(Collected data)
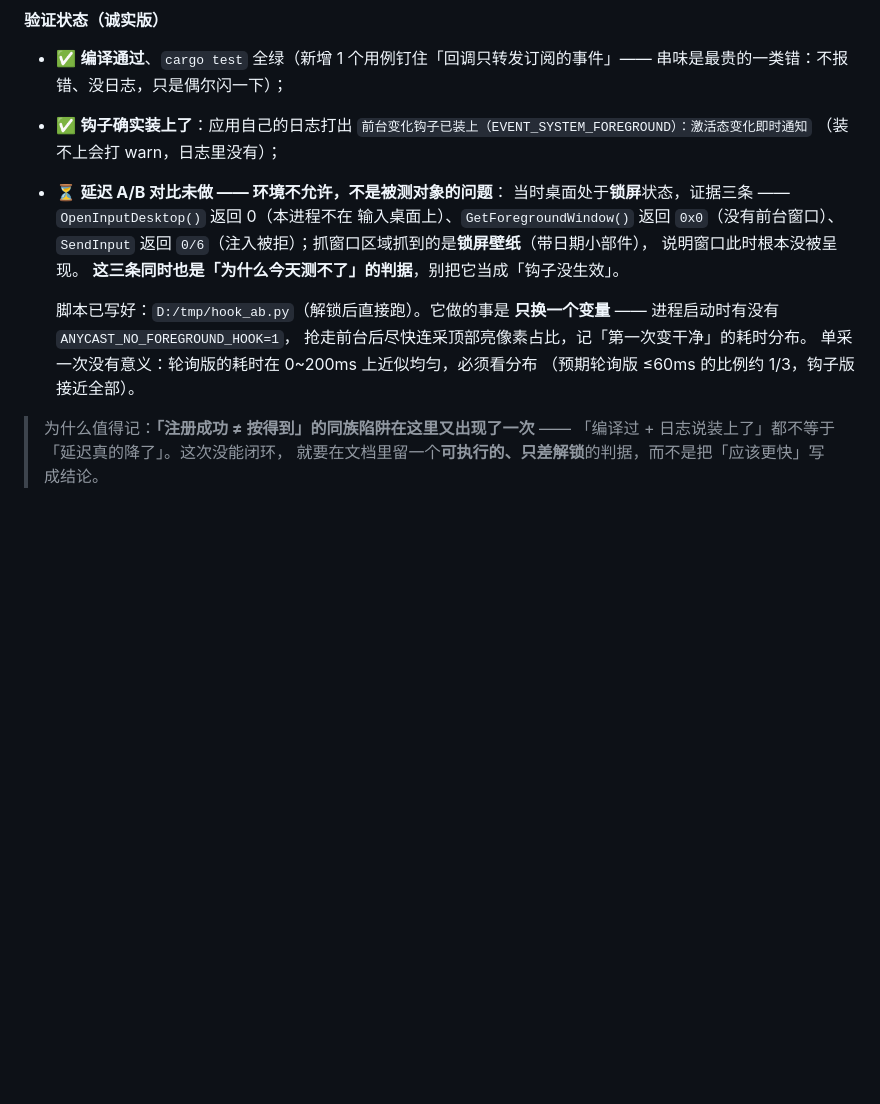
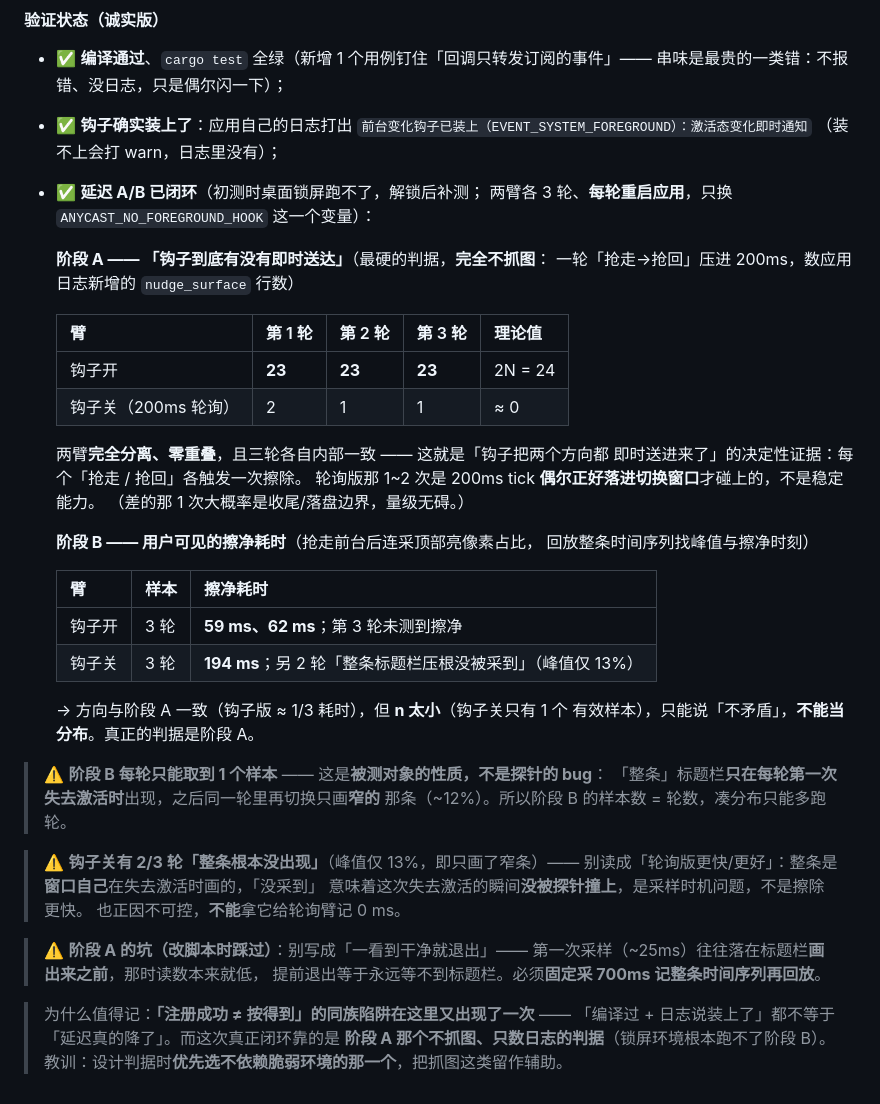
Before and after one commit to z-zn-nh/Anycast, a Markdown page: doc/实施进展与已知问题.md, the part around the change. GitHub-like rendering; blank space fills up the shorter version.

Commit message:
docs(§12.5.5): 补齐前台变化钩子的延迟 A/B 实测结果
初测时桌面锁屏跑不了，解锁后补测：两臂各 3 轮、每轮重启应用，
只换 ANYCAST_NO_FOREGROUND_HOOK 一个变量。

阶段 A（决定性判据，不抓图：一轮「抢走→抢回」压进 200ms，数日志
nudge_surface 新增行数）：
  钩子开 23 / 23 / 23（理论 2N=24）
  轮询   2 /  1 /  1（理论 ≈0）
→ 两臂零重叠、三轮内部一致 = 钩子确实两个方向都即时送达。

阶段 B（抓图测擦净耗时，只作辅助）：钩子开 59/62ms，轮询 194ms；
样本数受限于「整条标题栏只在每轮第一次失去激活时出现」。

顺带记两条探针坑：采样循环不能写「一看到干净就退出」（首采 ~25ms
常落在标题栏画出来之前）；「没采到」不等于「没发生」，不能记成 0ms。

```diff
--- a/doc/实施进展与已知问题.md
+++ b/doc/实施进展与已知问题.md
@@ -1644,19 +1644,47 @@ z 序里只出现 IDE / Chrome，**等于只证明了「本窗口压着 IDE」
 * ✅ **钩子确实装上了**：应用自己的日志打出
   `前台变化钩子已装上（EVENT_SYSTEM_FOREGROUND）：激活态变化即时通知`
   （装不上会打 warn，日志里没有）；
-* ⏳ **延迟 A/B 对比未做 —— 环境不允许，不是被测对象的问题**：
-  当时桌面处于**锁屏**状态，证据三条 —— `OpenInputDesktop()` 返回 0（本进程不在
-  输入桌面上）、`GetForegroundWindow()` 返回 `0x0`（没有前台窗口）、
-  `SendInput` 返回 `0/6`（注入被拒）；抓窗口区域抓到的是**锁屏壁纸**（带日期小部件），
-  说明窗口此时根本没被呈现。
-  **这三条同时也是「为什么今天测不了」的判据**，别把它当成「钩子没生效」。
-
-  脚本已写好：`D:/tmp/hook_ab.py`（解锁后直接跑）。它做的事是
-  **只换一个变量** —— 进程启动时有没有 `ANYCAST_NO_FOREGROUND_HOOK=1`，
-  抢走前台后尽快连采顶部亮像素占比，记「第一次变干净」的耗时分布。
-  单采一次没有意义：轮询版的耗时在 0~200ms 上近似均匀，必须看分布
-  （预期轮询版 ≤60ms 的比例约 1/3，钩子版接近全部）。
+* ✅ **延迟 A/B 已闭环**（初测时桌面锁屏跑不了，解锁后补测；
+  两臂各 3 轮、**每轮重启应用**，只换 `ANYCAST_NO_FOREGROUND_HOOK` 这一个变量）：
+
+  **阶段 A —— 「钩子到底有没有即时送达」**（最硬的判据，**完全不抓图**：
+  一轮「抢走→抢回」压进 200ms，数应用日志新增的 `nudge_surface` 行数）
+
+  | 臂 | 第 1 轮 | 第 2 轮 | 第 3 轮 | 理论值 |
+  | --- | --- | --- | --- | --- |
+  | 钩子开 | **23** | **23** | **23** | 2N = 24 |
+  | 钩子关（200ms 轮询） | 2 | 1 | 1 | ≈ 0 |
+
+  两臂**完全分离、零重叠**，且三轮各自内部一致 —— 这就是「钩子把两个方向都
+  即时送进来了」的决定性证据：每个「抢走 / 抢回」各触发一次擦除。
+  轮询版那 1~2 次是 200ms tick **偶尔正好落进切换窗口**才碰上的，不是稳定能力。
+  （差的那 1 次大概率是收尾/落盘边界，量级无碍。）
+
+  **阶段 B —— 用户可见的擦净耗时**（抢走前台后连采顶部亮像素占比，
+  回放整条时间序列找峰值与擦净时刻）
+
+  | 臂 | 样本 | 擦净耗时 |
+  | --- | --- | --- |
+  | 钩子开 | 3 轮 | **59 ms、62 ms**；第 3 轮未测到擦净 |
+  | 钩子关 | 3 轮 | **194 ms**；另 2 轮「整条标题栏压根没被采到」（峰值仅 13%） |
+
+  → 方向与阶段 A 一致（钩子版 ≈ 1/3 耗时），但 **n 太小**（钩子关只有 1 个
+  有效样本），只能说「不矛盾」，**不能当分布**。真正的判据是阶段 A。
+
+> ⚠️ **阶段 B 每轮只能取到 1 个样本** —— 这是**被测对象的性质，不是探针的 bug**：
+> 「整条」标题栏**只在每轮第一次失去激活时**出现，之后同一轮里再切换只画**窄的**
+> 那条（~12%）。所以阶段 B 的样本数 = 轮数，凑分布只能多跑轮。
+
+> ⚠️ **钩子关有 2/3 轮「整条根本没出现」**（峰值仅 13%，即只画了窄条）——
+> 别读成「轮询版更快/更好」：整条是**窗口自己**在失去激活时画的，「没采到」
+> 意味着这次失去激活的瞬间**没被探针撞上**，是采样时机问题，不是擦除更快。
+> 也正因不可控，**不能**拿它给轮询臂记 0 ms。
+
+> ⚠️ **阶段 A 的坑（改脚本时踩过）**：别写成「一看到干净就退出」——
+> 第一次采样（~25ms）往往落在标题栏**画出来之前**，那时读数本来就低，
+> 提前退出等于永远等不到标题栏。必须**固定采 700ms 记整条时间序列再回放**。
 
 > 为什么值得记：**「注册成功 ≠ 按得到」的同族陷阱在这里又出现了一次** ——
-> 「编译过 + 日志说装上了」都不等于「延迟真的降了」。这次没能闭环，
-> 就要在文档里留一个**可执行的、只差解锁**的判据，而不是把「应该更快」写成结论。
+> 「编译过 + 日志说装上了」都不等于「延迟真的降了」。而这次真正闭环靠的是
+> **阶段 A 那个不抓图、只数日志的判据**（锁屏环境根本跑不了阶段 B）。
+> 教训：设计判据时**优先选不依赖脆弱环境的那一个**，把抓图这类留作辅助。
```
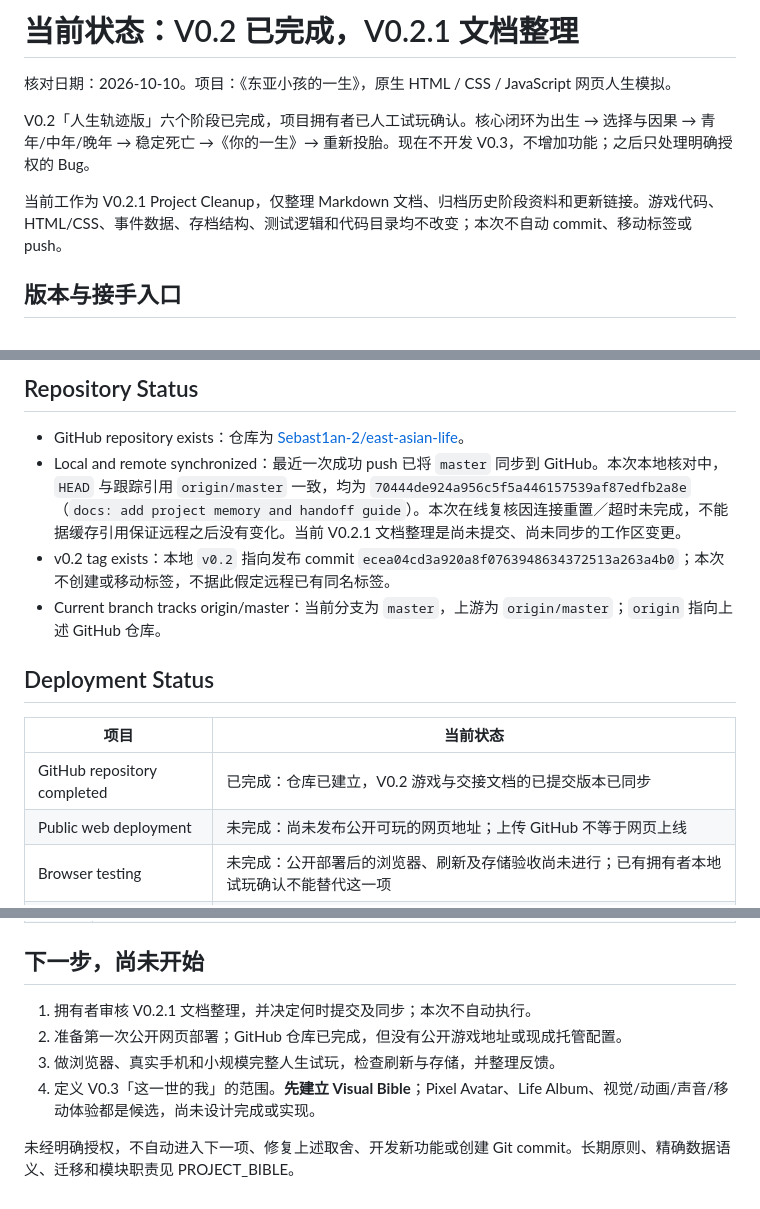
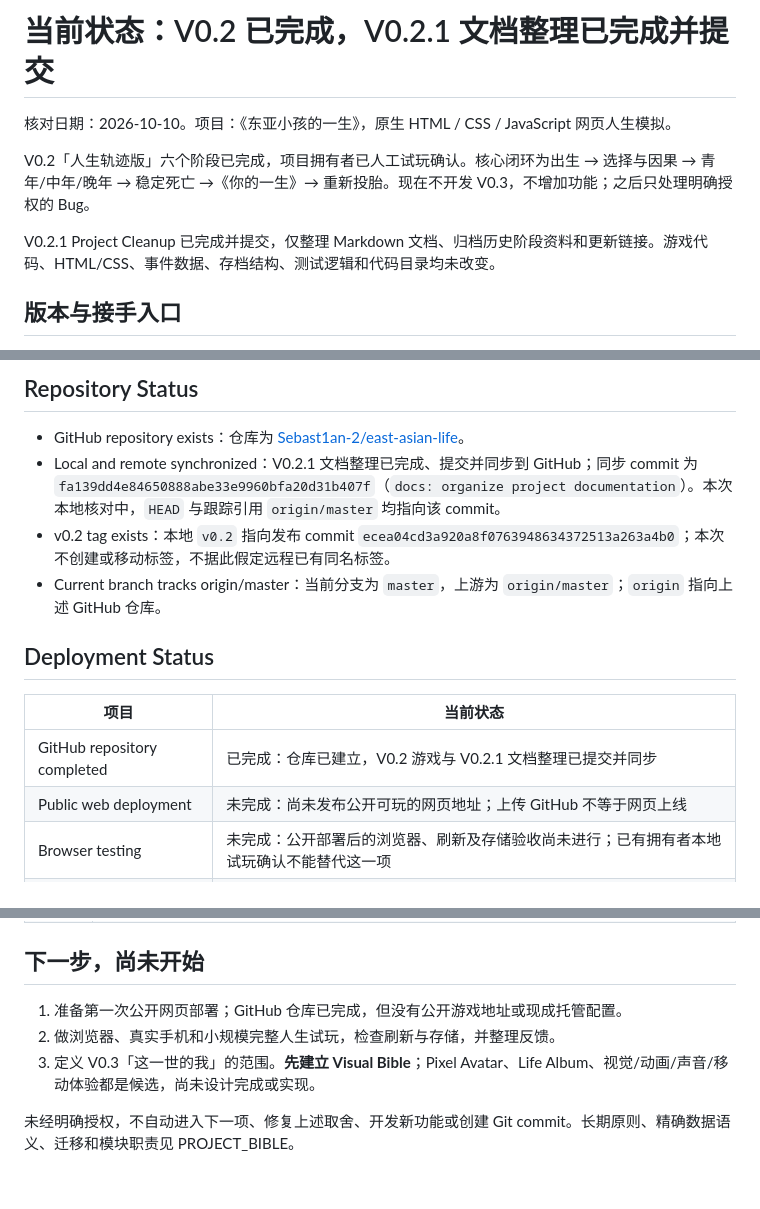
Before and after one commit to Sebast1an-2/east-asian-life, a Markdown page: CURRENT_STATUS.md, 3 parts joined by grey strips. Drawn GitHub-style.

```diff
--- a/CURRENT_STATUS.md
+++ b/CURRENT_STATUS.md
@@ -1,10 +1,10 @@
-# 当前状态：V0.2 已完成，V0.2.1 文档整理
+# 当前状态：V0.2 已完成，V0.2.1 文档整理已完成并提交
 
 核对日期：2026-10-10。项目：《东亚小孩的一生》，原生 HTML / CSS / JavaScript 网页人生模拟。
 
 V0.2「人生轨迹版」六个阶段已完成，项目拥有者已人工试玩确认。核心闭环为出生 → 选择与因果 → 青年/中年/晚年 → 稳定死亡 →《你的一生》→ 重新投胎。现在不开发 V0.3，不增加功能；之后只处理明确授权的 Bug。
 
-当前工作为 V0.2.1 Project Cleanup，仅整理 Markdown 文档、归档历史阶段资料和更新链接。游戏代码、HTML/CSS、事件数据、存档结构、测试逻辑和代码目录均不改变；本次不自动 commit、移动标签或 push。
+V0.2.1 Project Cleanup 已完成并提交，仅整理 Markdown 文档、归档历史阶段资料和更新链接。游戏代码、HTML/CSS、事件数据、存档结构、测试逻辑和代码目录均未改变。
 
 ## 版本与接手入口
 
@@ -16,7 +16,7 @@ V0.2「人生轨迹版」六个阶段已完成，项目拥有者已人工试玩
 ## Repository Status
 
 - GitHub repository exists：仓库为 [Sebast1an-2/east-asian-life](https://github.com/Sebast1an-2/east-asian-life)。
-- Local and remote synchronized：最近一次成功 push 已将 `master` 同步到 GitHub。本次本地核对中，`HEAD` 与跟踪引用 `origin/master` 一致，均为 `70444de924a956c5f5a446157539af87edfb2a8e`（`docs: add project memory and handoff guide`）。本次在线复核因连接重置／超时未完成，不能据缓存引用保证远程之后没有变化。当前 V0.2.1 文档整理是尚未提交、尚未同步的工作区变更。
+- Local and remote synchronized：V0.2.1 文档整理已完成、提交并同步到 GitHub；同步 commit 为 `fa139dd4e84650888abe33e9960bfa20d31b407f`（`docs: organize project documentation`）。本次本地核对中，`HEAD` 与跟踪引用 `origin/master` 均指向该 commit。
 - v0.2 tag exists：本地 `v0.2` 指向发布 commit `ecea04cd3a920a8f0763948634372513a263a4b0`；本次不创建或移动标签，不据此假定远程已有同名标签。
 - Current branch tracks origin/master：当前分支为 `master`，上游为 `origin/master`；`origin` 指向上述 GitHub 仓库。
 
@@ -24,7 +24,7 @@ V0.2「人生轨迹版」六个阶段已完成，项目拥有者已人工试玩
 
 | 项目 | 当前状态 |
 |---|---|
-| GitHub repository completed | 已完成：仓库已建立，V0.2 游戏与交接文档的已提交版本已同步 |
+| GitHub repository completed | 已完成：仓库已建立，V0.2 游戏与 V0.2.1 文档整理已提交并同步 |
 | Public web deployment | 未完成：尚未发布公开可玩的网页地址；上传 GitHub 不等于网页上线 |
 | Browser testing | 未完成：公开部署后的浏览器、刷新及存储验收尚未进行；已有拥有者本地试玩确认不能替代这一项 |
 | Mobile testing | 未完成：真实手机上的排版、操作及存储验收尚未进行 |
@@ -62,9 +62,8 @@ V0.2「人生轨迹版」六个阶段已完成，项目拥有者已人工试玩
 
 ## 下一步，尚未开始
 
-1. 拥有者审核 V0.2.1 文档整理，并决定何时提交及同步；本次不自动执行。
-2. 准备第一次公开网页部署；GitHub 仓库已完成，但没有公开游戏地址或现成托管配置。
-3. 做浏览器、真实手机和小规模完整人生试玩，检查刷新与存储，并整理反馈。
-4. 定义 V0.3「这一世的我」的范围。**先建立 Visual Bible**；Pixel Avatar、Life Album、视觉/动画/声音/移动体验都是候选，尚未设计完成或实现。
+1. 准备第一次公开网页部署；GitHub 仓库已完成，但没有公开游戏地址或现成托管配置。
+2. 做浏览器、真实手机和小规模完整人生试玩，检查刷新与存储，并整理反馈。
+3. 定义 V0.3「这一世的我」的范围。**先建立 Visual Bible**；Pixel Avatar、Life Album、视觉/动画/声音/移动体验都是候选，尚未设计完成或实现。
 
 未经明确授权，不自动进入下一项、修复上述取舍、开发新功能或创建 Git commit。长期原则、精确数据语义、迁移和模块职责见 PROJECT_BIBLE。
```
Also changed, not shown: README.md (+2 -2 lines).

§ Exercise objective
Using the records above, select and copy every line that has the word "master".

§ Finished exercise
-- Local and remote synchronized：最近一次成功 push 已将 `master` 同步到 GitHub。本次本地核对中，`HEAD` 与跟踪引用 `origin/master` 一致，均为 `70444de924a956c5f5a446157539af87edfb2a8e`（`docs: add project memory and handoff guide`）。本次在线复核因连接重置／超时未完成，不能据缓存引用保证远程之后没有变化。当前 V0.2.1 文档整理是尚未提交、尚未同步的工作区变更。
+- Local and remote synchronized：V0.2.1 文档整理已完成、提交并同步到 GitHub；同步 commit 为 `fa139dd4e84650888abe33e9960bfa20d31b407f`（`docs: organize project documentation`）。本次本地核对中，`HEAD` 与跟踪引用 `origin/master` 均指向该 commit。
 - Current branch tracks origin/master：当前分支为 `master`，上游为 `origin/master`；`origin` 指向上述 GitHub 仓库。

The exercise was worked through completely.